[Information given]
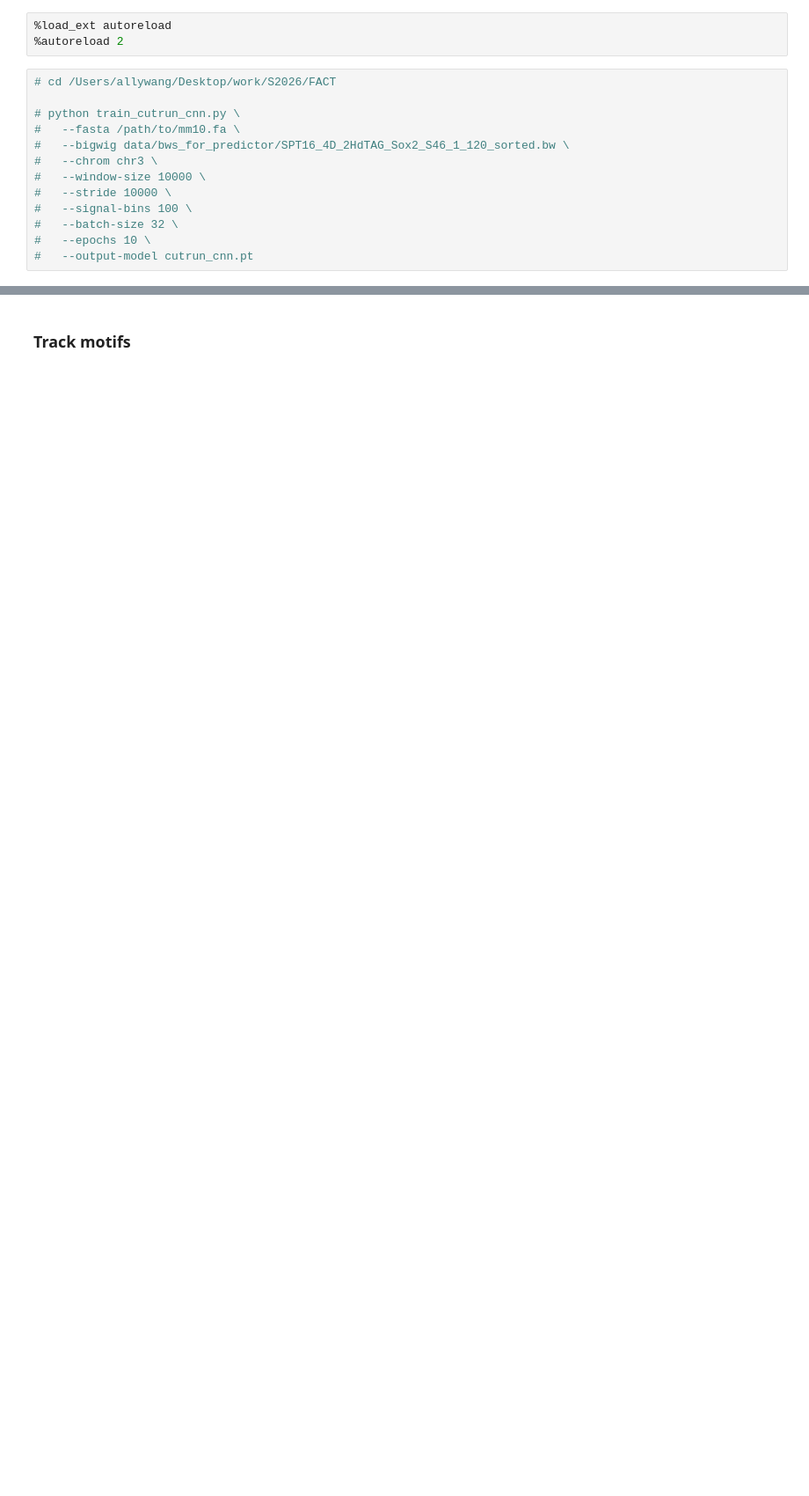
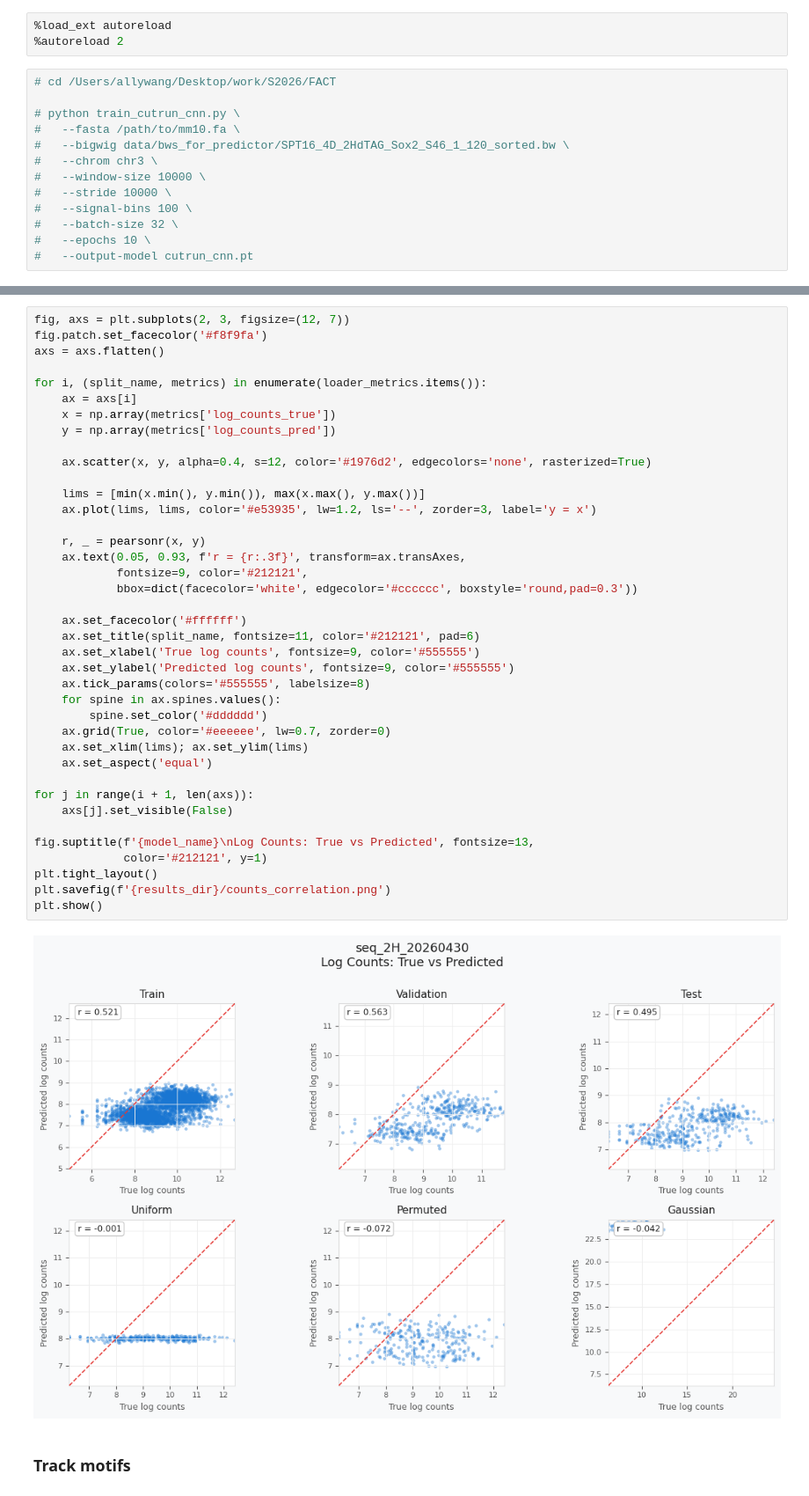
Before and after one commit to alw399/FACT, a Jupyter notebook: notebooks/train_seq.ipynb, the cells around one changed output, grey strips where cells are left out. Shown at 88% size. Cells and saved outputs as stored; diff of their text form; blank space fills up the shorter version.

```diff
--- a/notebooks/train_seq.ipynb
+++ b/notebooks/train_seq.ipynb
@@ -132,2 +288,43 @@ save_model(model, output_model_path)
+# %%
+fig, axs = plt.subplots(2, 3, figsize=(12, 7))
+fig.patch.set_facecolor('#f8f9fa')
+axs = axs.flatten()
+
+for i, (split_name, metrics) in enumerate(loader_metrics.items()):
+    ax = axs[i]
+    x = np.array(metrics['log_counts_true'])
+    y = np.array(metrics['log_counts_pred'])
+
+    ax.scatter(x, y, alpha=0.4, s=12, color='#1976d2', edgecolors='none', rasterized=True)
+
+    lims = [min(x.min(), y.min()), max(x.max(), y.max())]
+    ax.plot(lims, lims, color='#e53935', lw=1.2, ls='--', zorder=3, label='y = x')
+
+    r, _ = pearsonr(x, y)
+    ax.text(0.05, 0.93, f'r = {r:.3f}', transform=ax.transAxes,
+            fontsize=9, color='#212121',
+            bbox=dict(facecolor='white', edgecolor='#cccccc', boxstyle='round,pad=0.3'))
+
+    ax.set_facecolor('#ffffff')
+    ax.set_title(split_name, fontsize=11, color='#212121', pad=6)
+    ax.set_xlabel('True log counts', fontsize=9, color='#555555')
+    ax.set_ylabel('Predicted log counts', fontsize=9, color='#555555')
+    ax.tick_params(colors='#555555', labelsize=8)
+    for spine in ax.spines.values():
+        spine.set_color('#dddddd')
+    ax.grid(True, color='#eeeeee', lw=0.7, zorder=0)
+    ax.set_xlim(lims); ax.set_ylim(lims)
+    ax.set_aspect('equal')
+
+for j in range(i + 1, len(axs)):
+    axs[j].set_visible(False)
+
+fig.suptitle(f'{model_name}\nLog Counts: True vs Predicted', fontsize=13,
+             color='#212121', y=1)
+plt.tight_layout()
+plt.savefig(f'{results_dir}/counts_correlation.png')
+plt.show()
+# %% [output]
+[figure, added]
 # %% [markdown]
 ### Track motifs
```
Also changed, not shown: parts of 34 cells of this notebook, 16 other files.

[Try it]
Once you have counted every line above that contains the string "lims", give that number and nothing more.

[Response area]
3